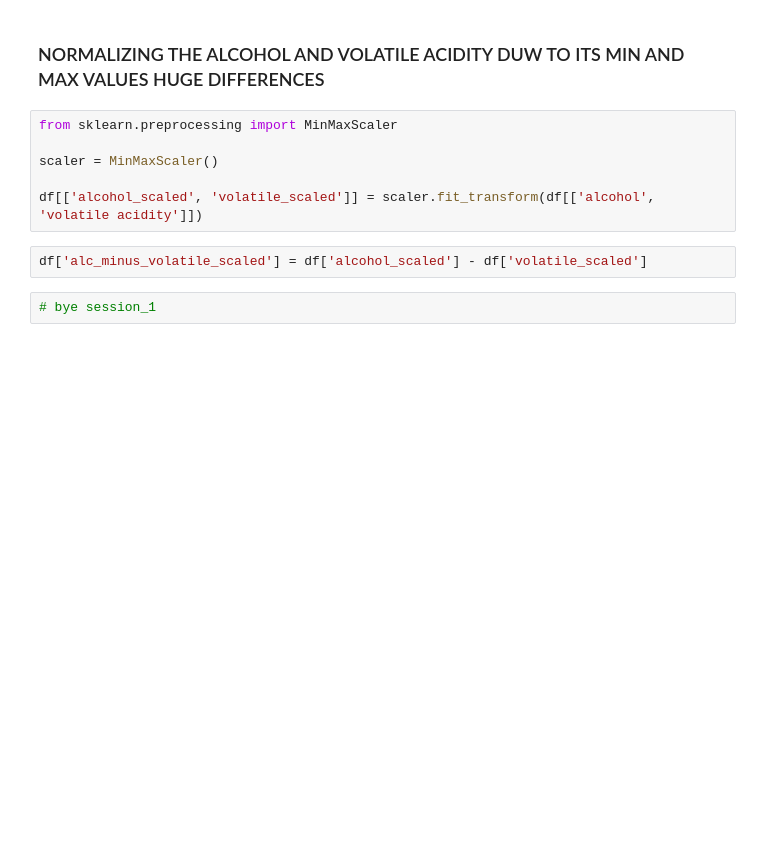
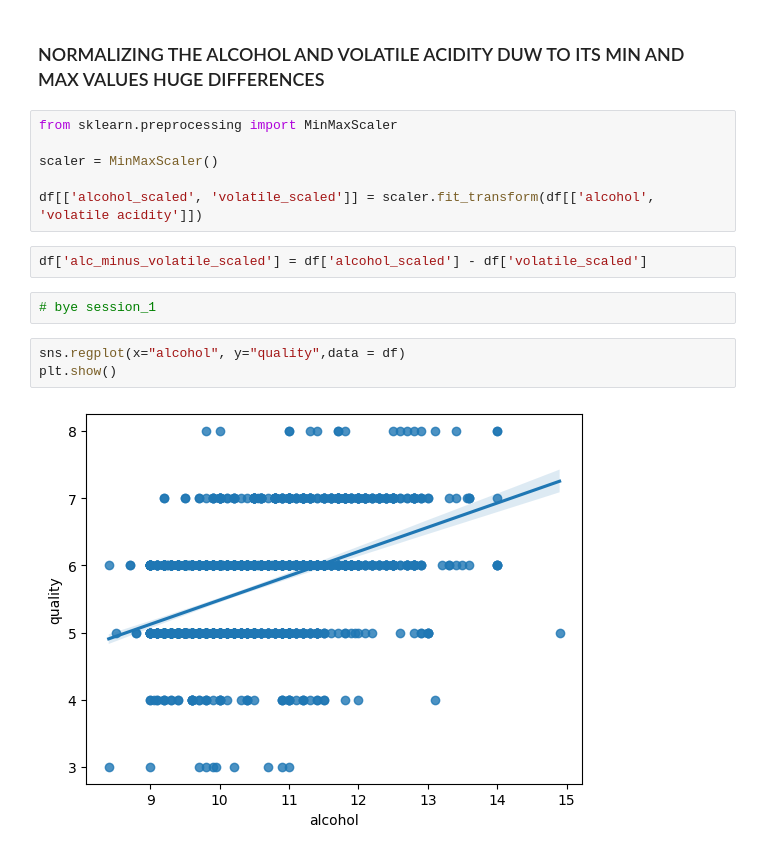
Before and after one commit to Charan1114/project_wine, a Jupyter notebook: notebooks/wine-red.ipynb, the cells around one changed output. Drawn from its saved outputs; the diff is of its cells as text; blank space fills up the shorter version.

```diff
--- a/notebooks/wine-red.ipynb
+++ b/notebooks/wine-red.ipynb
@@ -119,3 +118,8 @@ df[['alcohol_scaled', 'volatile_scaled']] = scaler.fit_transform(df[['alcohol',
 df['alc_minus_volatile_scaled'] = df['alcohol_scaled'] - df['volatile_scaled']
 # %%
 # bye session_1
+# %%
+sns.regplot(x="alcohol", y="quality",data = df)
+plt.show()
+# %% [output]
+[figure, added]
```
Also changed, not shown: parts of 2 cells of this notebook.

⁂

[WHAT THE TASK REQUIRES]
When a line of the records holds the word "notebooks", copy that line.

[RESPONSE TO THIS TASK]
Before and after one commit to Charan1114/project_wine, a Jupyter notebook: notebooks/wine-red.ipynb, the cells around one changed output. Drawn from its saved outputs; the diff is of its cells as text; blank space fills up the shorter version.
--- a/notebooks/wine-red.ipynb
+++ b/notebooks/wine-red.ipynb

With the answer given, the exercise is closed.